30 April: All Terminal 4 long-haul go to T5 (except Singapore, Bangkok and Sydney)
17 Sept: Barcelona, Madrid, Lisbon, Nice and Helsinki move from Terminal 1 to Terminal 3
Early 2009: Singapore, Bangkok and Sydney move from Terminal 4 to Terminal 3
"So everyone in the plane just watched as all their suitcases were taken back into the terminal instead of being loaded on."
One baggage worker told the BBC the situation was "mayhem" and that the technical problems had been known about for some time.
"They have been doing tests on the belt system for the last few weeks and knew it wasn't going right. The computer cannot cope with the number of bags going through."
There were also complaints from passengers about confusing road signs, problems when paying at a car park, and broken down escalator.
In a statement, BA said it had experienced "initial teething problems" first thing in the morning, which had caused delays in staff arriving at their posts.
Difficulties included car parking provision, delays in staff security screening and staff familiarisation and "some baggage performance issues", it said.
"These delays have had a knock-on effect during the day so we have taken the decision to cancel a very small number of flights.

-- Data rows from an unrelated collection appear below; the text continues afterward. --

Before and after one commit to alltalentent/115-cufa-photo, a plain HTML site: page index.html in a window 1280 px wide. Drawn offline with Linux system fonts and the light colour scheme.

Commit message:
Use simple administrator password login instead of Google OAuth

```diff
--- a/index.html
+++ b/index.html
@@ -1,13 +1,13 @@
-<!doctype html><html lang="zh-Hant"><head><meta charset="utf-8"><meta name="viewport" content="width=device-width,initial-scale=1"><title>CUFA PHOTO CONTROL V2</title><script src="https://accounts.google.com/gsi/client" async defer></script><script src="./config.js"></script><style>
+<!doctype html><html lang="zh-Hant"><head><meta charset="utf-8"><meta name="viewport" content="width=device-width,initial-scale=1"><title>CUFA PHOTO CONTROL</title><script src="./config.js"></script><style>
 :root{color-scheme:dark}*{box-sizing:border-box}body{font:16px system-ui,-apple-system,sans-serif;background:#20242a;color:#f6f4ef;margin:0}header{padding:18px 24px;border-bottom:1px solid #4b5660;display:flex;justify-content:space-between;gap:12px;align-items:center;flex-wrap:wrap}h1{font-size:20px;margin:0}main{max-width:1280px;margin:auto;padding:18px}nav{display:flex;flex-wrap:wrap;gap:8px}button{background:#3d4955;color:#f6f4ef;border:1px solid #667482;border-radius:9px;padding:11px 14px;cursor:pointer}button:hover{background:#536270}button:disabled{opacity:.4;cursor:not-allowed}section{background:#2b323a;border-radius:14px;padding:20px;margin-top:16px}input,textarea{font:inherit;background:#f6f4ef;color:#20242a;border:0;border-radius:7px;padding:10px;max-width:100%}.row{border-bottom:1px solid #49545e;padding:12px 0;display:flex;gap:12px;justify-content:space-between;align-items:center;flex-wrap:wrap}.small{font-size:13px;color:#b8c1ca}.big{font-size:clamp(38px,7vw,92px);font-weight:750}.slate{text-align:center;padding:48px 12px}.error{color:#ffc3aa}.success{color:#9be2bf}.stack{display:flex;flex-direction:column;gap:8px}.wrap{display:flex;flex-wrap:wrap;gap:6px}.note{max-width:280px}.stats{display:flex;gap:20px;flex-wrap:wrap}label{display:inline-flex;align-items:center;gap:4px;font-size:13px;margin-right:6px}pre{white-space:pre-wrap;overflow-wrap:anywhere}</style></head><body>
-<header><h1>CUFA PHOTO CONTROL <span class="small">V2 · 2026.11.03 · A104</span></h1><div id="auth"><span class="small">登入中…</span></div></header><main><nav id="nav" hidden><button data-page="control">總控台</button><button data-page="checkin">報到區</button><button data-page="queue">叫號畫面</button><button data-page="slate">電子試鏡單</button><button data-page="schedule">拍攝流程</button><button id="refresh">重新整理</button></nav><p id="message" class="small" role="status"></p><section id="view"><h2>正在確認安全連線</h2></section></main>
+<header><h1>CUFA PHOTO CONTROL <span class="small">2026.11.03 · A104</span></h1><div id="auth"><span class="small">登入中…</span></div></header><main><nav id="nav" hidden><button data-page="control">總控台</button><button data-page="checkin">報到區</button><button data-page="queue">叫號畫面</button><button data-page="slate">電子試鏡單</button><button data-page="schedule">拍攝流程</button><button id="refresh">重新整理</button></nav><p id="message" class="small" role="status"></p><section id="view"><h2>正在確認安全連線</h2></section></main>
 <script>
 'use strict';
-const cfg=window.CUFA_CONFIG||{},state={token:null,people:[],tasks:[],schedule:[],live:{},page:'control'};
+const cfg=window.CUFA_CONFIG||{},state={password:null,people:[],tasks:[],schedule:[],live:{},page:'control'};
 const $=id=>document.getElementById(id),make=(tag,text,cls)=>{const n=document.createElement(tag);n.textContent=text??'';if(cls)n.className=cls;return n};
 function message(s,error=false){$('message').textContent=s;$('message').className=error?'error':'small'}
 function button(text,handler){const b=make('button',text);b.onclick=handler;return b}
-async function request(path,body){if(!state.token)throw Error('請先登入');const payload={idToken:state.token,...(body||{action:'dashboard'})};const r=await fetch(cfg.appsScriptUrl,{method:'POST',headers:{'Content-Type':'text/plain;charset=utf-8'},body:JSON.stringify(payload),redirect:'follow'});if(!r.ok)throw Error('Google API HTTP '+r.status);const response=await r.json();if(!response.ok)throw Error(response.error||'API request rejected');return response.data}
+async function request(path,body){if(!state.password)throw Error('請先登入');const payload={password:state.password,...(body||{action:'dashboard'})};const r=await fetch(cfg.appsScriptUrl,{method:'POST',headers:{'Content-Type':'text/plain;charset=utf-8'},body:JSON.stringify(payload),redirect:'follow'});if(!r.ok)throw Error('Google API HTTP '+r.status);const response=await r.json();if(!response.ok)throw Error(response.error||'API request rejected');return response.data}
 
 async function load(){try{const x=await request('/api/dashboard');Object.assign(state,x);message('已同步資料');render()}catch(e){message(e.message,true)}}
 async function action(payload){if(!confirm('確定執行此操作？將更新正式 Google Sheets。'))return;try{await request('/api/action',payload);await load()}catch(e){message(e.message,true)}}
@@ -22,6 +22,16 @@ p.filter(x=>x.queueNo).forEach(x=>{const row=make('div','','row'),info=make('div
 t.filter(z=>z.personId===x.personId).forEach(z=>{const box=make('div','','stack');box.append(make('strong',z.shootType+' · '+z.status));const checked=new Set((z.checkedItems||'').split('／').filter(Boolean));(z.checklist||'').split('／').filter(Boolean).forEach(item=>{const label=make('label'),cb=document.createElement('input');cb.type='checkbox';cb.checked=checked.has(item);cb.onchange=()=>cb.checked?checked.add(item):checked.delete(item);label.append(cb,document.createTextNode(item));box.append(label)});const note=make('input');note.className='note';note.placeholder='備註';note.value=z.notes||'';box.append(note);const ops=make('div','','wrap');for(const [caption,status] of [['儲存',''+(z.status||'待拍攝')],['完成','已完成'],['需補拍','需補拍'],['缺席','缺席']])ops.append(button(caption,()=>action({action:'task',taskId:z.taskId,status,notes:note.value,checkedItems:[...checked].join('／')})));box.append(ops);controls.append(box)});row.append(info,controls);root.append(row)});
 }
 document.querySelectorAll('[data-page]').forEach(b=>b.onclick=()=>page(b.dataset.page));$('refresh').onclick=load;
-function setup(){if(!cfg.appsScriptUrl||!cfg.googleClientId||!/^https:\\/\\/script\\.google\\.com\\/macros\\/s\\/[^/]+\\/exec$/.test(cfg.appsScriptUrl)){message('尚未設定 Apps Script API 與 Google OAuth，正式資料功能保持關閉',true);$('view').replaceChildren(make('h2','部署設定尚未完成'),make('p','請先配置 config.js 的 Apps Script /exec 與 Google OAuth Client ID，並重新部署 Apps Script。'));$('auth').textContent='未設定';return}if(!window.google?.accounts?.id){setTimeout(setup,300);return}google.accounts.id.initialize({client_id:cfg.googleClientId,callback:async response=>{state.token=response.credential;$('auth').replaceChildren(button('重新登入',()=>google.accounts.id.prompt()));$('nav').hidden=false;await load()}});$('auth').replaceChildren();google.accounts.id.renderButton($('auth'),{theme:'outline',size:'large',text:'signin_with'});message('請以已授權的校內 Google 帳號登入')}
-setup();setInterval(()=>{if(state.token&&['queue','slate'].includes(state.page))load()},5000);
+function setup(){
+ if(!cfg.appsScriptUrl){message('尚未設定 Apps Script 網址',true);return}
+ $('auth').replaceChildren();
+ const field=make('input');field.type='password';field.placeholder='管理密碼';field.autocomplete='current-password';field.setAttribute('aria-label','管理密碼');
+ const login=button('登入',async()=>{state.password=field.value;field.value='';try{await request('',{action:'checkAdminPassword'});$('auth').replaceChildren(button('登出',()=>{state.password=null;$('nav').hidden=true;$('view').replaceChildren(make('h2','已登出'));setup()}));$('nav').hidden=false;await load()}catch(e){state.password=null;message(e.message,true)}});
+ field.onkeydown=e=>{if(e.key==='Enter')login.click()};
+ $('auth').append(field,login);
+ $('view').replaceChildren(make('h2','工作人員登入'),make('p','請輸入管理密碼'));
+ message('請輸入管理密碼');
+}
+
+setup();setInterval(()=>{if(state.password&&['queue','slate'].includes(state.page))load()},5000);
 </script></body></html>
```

We would like to apologise to passengers for any disruption to their flights," the statement added.
Earlier the company said such problems were "not unexpected following one of the most complex and largest airport moves in history".
Aviation analyst Jamie Bowden told the BBC teething problems were to be expected on the opening of a terminal, with new airports in Japan and Hong Kong also suffering difficulties in their first days.
What was important was that BA and airport operator BAA worked together to solve the technical problems "quickly" to ensure the minimum disruption for passengers, he added.
Earlier, anti-airport expansion groups held a protest at the new terminal.
Environmental campaigners in red T-shirts staged a peaceful protest
Hundreds of protesters - wearing Stop Airport Expansion T-shirts and opposed to plans for a third runway and sixth terminal at Heathrow - carried out a peaceful protest.
Among the protesters at the airport were Hazel, 71, and Jock Cooper, 72, who have lived in Old Windsor - under the flight path - for 45 years.
"It's a stupid idea to sign an agreement in Bali saying we want to save the planet and then we read there was going to be a third runway," said Mrs Cooper.
"The area, skies and planet won't take it."
BAA says the opening of T5 will not see any more flights operating to and from Heathrow, but environmental groups say more noise, pollution and stress will result.